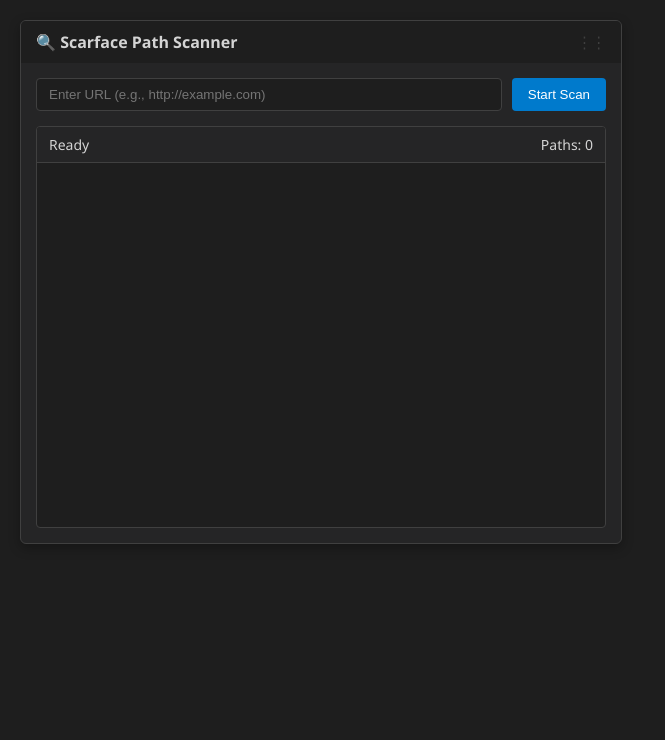
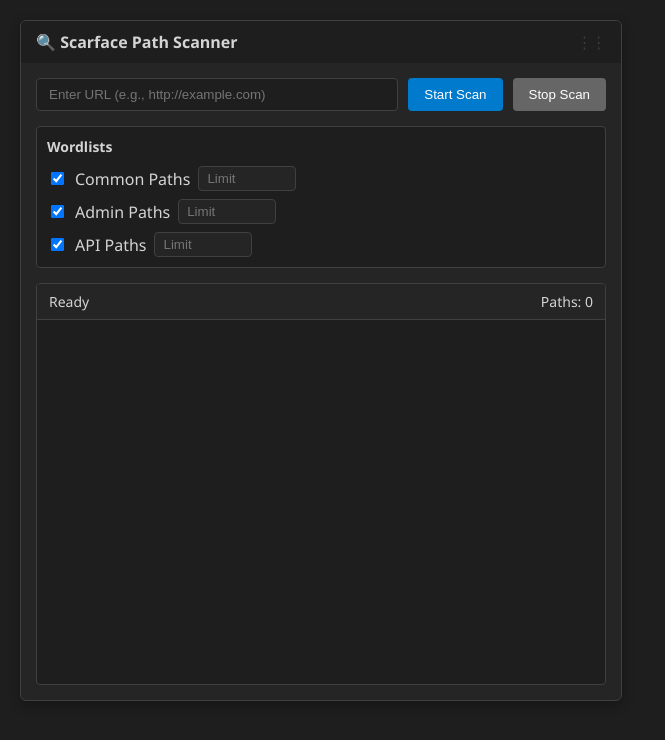
Before and after one commit to lothartj/scarface, a Flask app: page / in a window 1280 px wide. Shown: the top 740 px of the page, without its empty margins (0-665 px from the left). Run offline with Flask 2, Linux system fonts and the light colour scheme; some libraries are stand-ins or nearby versions.

Commit message:
fix:stop scann added/aswell as ui changes

```diff
--- a/app.py
+++ b/app.py
@@ -7,34 +7,58 @@ app = Flask(__name__)
 app.config['SECRET_KEY'] = 'scarface-secret-key'
 socketio = SocketIO(app)
 
+# Add this global variable at the top of the file
+active_scanner = None
+
 @app.route('/')
 def index():
     return render_template('index.html')
 
-def scan_website_background(url, delay=0.1, workers=5):
+def scan_website_background(url, delay=0.1, workers=5, wordlists=None):
+    global active_scanner
     scanner = WebsitePathScanner(url, delay, workers)
+    active_scanner = scanner
+
+    # Set the wordlists configuration
+    scanner.wordlists = wordlists or {}
 
     def progress_callback(status, message, path=None, code=None):
         data = {
             'status': status,
             'message': message,
             'path': path,
-            'code': code
+            'code': code,
+            'baseUrl': url
         }
         socketio.emit('scan_update', data)
 
     scanner.set_callback(progress_callback)
     scanner.scan_website()
+    active_scanner = None
 
 @socketio.on('start_scan')
 def handle_scan_start(data):
     url = data.get('url')
+    wordlists = data.get('wordlists', {})
+
     if not url:
         emit('scan_update', {'status': 'error', 'message': 'URL is required'})
         return
 
-    threading.Thread(target=scan_website_background, args=(url,)).start()
+    threading.Thread(
+        target=scan_website_background,
+        args=(url,),
+        kwargs={'wordlists': wordlists}
+    ).start()
+
     emit('scan_update', {'status': 'started', 'message': f'Starting scan of {url}'})
+
+@socketio.on('stop_scan')
+def handle_stop_scan():
+    global active_scanner
+    if active_scanner:
+        active_scanner.stop_scan()
+        emit('scan_update', {'status': 'stopped', 'message': 'Scan stopped by user'})
 
 if __name__ == '__main__':
     socketio.run(app, debug=True)
--- a/static/css/style.css
+++ b/static/css/style.css
@@ -112,3 +112,90 @@ button:hover {
 .result-error {
     color: #f44;
 }
+
+.wordlist-section {
+    margin-bottom: 15px;
+    padding: 10px;
+    background-color: var(--primary-color);
+    border: 1px solid var(--border-color);
+    border-radius: 4px;
+}
+
+.wordlist-section h3 {
+    margin: 0 0 10px 0;
+    font-size: 14px;
+    color: var(--text-color);
+}
+
+.wordlist-options {
+    display: flex;
+    flex-direction: column;
+    gap: 8px;
+}
+
+.wordlist-item {
+    display: flex;
+    align-items: center;
+    gap: 8px;
+}
+
+.wordlist-item input[type="number"] {
+    width: 80px;
+    padding: 4px 8px;
+    background-color: var(--secondary-color);
+    border: 1px solid var(--border-color);
+    color: var(--text-color);
+    border-radius: 4px;
+}
+
+.result-item {
+    display: flex;
+    align-items: center;
+    justify-content: space-between;
+    padding: 4px 8px;
+    margin: 2px 0;
+    border-radius: 3px;
+}
+
+.result-path {
+    flex-grow: 1;
+    margin-right: 10px;
+    word-break: break-all;
+}
+
+.copy-button {
+    padding: 4px;
+    background: none;
+    border: none;
+    color: var(--text-color);
+    cursor: pointer;
+    opacity: 0.7;
+    transition: opacity 0.2s;
+}
+
+.copy-button:hover {
+    opacity: 1;
+    background-color: var(--secondary-color);
+}
+
+.copy-button svg {
+    width: 16px;
+    height: 16px;
+}
+
+.copied {
+    color: #3c9;
+}
+
+#stopScan {
+    background-color: #cc3300;
+}
+
+#stopScan:hover {
+    background-color: #992600;
+}
+
+#stopScan:disabled {
+    background-color: #666;
+    cursor: not-allowed;
+}
--- a/static/js/main.js
+++ b/static/js/main.js
@@ -7,6 +7,7 @@ document.addEventListener('DOMContentLoaded', function() {
     const resultsArea = document.getElementById('resultsArea');
     const scanStatus = document.getElementById('scanStatus');
     const pathCount = document.getElementById('pathCount');
+    const stopButton = document.getElementById('stopScan');
 
     // Make the container draggable
     let isDragging = false;
@@ -53,7 +54,7 @@ document.addEventListener('DOMContentLoaded', function() {
         el.style.transform = `translate(${xPos}px, ${yPos}px)`;
     }
 
-    // Handle scanning
+    // Handle scanning with wordlist selection
     let foundPaths = 0;
 
     startButton.addEventListener('click', function() {
@@ -63,44 +64,83 @@ document.addEventListener('DOMContentLoaded', function() {
             return;
         }
 
+        // Get wordlist selections and limits
+        const wordlists = {
+            common: {
+                enabled: document.getElementById('commonPaths').checked,
+                limit: parseInt(document.getElementById('commonLimit').value) || 0
+            },
+            admin: {
+                enabled: document.getElementById('adminPaths').checked,
+                limit: parseInt(document.getElementById('adminLimit').value) || 0
+            },
+            api: {
+                enabled: document.getElementById('apiPaths').checked,
+                limit: parseInt(document.getElementById('apiLimit').value) || 0
+            }
+        };
+
         // Reset UI
         resultsArea.innerHTML = '';
         foundPaths = 0;
         pathCount.textContent = 'Paths: 0';
         scanStatus.textContent = 'Scanning...';
         startButton.disabled = true;
+        stopButton.disabled = false;
 
-        // Start scan
-        socket.emit('start_scan', { url: url });
+        // Start scan with wordlist config
+        socket.emit('start_scan', {
+            url: url,
+            wordlists: wordlists
+        });
     });
 
+    stopButton.addEventListener('click', function() {
+        socket.emit('stop_scan');
+        stopButton.disabled = true;
+    });
+
+    // Copy functionality
+    function copyToClipboard(text) {
+        navigator.clipboard.writeText(text).then(() => {
+            // Success handling is in the click handler
+        }).catch(err => {
+            console.error('Failed to copy:', err);
+        });
+    }
+
     socket.on('scan_update', function(data) {
-        const resultDiv = document.createElement('div');
-        resultDiv.className = 'result-item';
+        if (data.status === 'found') {
+            foundPaths++;
+            pathCount.textContent = `Paths: ${foundPaths}`;
 
-        switch(data.status) {
-            case 'started':
-                scanStatus.textContent = 'Scanning...';
-                break;
-            case 'found':
-                foundPaths++;
-                pathCount.textContent = `Paths: ${foundPaths}`;
-                resultDiv.className += ' result-found';
-                resultDiv.textContent = `✓ ${data.path} → ${data.code}`;
-                break;
-            case 'error':
-                resultDiv.className += ' result-error';
-                resultDiv.textContent = `✗ ${data.message}`;
-                break;
-            case 'complete':
-                scanStatus.textContent = 'Complete';
-                startButton.disabled = false;
-                break;
-        }
+            const resultDiv = document.createElement('div');
+            resultDiv.className = 'result-item result-found';
 
-        if (data.message) {
+            const fullUrl = new URL(data.path, data.baseUrl).href;
+
+            resultDiv.innerHTML = `
+                <span class="result-path">✓ ${fullUrl}</span>
+                <button class="copy-button" title="Copy URL">
+                    <svg xmlns="http://www.w3.org/2000/svg" width="16" height="16" viewBox="0 0 24 24">
+                        <path fill="currentColor" d="M16 1H4C3 1 2 2 2 3v14h2V3h12V1zm3 4H8C7 5 6 6 6 7v14c0 1 1 2 2 2h11c1 0 2-1 2-2V7c0-1-1-2-2-2zm0 16H8V7h11v14z"/>
+                    </svg>
+                </button>
+            `;
+
+            const copyButton = resultDiv.querySelector('.copy-button');
+            copyButton.addEventListener('click', function() {
+                copyToClipboard(fullUrl);
+                this.classList.add('copied');
+                setTimeout(() => this.classList.remove('copied'), 1000);
+            });
+
             resultsArea.appendChild(resultDiv);
             resultsArea.scrollTop = resultsArea.scrollHeight;
+        } else if (data.status === 'complete' || data.status === 'stopped') {
+            scanStatus.textContent = data.status === 'complete' ? 'Complete' : 'Stopped';
+            startButton.disabled = false;
+            stopButton.disabled = true;
         }
     });
 });
--- a/templates/index.html
+++ b/templates/index.html
@@ -18,6 +18,28 @@
             <div class="input-group">
                 <input type="text" id="urlInput" placeholder="Enter URL (e.g., http://example.com)">
                 <button id="startScan">Start Scan</button>
+                <button id="stopScan" disabled>Stop Scan</button>
+            </div>
+
+            <div class="wordlist-section">
+                <h3>Wordlists</h3>
+                <div class="wordlist-options">
+                    <div class="wordlist-item">
+                        <input type="checkbox" id="commonPaths" checked>
+                        <label for="commonPaths">Common Paths</label>
+                        <input type="number" id="commonLimit" placeholder="Limit" min="1">
+                    </div>
+                    <div class="wordlist-item">
+                        <input type="checkbox" id="adminPaths" checked>
+                        <label for="adminPaths">Admin Paths</label>
+                        <input type="number" id="adminLimit" placeholder="Limit" min="1">
+                    </div>
+                    <div class="wordlist-item">
+                        <input type="checkbox" id="apiPaths" checked>
+                        <label for="apiPaths">API Paths</label>
+                        <input type="number" id="apiLimit" placeholder="Limit" min="1">
+                    </div>
+                </div>
             </div>
 
             <div class="results-container">
@@ -29,6 +51,14 @@
             </div>
         </div>
     </div>
+
+    <!-- SVG Icons (hidden) -->
+    <div style="display: none;">
+        <svg id="copyIcon" xmlns="http://www.w3.org/2000/svg" width="16" height="16" viewBox="0 0 24 24">
+            <path fill="currentColor" d="M16 1H4C3 1 2 2 2 3v14h2V3h12V1zm3 4H8C7 5 6 6 6 7v14c0 1 1 2 2 2h11c1 0 2-1 2-2V7c0-1-1-2-2-2zm0 16H8V7h11v14z"/>
+        </svg>
+    </div>
+
     <script src="{{ url_for('static', filename='js/main.js') }}"></script>
 </body>
 </html>
```
Also changed, not shown: scanner.py (+55 -8 lines).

-.-.-

Instructions to follow =>
Tally the lines of the listing that contain "foundPaths" and give the tally alone.

Answer for the task =>
6